__What you should do__
Determine how many lines in the listing below contain "docs", then give only that number.

● ● ● ● ●

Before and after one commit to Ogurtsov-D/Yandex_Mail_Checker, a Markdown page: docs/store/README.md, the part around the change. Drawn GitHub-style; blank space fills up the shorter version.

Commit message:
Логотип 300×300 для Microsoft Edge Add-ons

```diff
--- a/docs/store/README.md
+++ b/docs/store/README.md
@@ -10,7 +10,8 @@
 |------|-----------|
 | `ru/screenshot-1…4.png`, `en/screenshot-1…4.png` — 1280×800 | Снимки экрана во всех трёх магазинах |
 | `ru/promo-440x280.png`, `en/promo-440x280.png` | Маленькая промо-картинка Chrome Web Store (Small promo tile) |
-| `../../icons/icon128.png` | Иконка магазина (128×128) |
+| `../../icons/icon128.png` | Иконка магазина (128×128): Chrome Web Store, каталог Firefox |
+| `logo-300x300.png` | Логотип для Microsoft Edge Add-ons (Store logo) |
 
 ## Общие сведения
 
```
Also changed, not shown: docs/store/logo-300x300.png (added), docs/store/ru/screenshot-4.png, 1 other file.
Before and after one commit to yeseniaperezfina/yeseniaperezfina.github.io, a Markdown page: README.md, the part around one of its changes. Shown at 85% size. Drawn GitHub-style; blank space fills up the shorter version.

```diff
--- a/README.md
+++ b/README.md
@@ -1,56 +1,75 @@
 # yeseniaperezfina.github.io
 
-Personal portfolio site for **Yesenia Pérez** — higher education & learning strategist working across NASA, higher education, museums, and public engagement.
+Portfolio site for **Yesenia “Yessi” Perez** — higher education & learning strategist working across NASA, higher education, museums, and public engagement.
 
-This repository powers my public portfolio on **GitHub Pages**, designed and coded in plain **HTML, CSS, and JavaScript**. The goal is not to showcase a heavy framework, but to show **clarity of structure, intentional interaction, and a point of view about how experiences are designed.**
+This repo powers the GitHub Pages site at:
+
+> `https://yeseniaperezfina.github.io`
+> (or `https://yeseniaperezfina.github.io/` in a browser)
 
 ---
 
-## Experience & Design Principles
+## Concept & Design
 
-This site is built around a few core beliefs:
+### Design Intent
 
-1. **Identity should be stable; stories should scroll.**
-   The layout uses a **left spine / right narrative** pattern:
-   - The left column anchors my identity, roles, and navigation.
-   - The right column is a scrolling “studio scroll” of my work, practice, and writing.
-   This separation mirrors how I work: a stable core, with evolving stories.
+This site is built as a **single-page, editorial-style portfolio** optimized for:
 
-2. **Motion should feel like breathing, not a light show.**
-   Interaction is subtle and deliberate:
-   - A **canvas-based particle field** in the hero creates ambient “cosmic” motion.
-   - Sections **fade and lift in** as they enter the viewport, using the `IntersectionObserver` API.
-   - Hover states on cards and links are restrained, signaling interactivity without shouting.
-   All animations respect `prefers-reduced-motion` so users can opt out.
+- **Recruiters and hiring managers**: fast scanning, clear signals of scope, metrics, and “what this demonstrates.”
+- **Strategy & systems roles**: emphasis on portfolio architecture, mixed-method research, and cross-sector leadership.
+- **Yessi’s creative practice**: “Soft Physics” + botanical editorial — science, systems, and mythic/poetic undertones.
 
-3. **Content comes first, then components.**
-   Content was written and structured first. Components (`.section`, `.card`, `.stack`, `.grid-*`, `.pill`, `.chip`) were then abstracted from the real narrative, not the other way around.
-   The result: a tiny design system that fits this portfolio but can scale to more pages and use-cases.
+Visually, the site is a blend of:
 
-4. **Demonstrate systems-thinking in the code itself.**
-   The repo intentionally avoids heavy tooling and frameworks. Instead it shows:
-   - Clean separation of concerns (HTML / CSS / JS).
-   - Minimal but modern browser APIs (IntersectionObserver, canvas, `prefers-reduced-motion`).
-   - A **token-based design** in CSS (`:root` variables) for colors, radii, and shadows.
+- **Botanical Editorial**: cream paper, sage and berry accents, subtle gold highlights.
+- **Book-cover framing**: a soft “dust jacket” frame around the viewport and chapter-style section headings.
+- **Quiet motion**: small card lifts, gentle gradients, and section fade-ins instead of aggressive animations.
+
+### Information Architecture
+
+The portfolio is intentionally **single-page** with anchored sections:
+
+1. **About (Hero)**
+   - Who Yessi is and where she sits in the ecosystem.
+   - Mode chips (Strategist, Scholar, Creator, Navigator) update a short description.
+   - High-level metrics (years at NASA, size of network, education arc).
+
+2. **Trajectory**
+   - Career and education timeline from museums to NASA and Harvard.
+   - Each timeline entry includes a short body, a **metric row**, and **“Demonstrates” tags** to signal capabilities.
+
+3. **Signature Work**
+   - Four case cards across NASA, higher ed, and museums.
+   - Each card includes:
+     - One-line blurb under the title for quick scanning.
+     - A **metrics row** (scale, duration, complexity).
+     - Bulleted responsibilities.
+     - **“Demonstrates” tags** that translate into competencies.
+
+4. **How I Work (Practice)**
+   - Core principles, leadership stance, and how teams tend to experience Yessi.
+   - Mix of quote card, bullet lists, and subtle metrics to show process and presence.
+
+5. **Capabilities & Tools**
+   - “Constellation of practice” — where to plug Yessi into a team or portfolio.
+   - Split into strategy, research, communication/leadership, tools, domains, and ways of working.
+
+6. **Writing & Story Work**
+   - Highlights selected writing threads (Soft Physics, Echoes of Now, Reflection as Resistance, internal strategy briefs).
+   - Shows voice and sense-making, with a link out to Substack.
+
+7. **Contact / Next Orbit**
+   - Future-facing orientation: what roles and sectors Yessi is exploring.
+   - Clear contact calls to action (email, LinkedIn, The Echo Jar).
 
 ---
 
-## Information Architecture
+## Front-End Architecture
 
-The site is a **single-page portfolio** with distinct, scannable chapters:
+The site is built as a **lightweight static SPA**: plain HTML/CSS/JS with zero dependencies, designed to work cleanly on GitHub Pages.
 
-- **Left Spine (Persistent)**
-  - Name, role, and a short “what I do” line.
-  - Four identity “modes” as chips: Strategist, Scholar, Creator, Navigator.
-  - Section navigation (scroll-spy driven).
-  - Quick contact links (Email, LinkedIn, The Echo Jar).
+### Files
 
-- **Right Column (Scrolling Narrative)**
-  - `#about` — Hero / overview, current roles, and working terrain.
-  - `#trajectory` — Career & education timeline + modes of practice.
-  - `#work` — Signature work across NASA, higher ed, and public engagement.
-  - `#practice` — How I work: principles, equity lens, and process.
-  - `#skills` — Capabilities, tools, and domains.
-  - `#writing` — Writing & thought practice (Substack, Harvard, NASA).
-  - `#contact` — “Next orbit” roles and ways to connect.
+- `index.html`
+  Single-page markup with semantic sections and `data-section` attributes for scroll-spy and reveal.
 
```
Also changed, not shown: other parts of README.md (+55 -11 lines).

● ● ● ● ●

__Answer box__
4